Exercise requirements =
Write only how many lines in this data include "reservations".

Code change snippets

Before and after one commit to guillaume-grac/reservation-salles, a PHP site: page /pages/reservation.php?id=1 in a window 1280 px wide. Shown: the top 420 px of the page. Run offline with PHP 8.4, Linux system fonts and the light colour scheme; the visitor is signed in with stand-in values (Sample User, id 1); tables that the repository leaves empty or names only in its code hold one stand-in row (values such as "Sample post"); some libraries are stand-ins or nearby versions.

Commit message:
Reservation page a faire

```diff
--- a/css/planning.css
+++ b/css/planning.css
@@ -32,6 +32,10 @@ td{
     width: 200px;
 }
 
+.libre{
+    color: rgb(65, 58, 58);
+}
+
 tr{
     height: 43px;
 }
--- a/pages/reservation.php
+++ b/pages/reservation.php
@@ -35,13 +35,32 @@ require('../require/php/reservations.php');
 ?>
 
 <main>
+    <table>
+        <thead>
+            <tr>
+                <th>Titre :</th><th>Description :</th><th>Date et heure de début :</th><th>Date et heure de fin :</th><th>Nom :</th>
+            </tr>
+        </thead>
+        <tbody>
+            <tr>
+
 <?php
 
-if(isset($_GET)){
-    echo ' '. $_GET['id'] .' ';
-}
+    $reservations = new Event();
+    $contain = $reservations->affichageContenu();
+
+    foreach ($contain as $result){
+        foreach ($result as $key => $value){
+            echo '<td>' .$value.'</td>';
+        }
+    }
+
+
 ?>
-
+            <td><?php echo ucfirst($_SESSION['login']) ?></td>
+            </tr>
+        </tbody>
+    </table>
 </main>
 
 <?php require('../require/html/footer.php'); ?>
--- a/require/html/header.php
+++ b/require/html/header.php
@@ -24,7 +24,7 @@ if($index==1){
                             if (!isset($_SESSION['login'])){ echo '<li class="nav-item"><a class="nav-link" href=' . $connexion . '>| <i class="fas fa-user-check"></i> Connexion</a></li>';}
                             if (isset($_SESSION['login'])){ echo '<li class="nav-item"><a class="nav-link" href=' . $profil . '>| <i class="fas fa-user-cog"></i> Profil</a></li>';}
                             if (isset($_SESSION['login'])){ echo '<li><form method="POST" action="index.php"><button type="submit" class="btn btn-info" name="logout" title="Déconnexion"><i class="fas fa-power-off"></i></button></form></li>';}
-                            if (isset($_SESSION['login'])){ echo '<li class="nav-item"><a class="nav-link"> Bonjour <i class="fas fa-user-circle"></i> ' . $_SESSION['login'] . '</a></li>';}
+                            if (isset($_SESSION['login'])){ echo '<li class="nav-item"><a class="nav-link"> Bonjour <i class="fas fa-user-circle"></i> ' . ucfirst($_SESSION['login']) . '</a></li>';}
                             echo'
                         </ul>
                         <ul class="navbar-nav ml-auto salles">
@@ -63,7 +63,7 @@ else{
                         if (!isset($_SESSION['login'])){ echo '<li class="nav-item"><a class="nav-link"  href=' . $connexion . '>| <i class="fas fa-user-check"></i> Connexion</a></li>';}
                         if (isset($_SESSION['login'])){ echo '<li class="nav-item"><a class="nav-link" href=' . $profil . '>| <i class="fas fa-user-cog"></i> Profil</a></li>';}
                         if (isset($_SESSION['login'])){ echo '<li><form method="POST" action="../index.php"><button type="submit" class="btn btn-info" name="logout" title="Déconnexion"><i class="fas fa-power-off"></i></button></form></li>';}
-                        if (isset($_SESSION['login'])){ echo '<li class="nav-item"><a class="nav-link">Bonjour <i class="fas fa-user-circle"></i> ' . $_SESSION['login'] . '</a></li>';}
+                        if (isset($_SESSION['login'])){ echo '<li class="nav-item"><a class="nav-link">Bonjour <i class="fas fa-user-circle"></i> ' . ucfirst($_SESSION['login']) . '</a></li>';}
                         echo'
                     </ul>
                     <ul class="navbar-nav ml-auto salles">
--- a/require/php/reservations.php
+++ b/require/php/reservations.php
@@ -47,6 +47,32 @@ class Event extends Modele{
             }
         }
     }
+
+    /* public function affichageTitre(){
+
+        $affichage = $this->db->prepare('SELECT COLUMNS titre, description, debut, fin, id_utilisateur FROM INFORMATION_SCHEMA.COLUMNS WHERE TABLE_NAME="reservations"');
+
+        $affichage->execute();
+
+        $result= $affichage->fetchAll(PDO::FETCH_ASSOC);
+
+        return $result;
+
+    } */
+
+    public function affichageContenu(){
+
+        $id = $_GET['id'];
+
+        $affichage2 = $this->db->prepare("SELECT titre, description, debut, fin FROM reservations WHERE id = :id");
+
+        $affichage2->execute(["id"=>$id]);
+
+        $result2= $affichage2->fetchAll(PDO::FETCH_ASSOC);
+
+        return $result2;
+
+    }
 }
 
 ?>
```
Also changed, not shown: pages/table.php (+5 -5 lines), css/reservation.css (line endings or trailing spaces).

Answer to this exercise =
7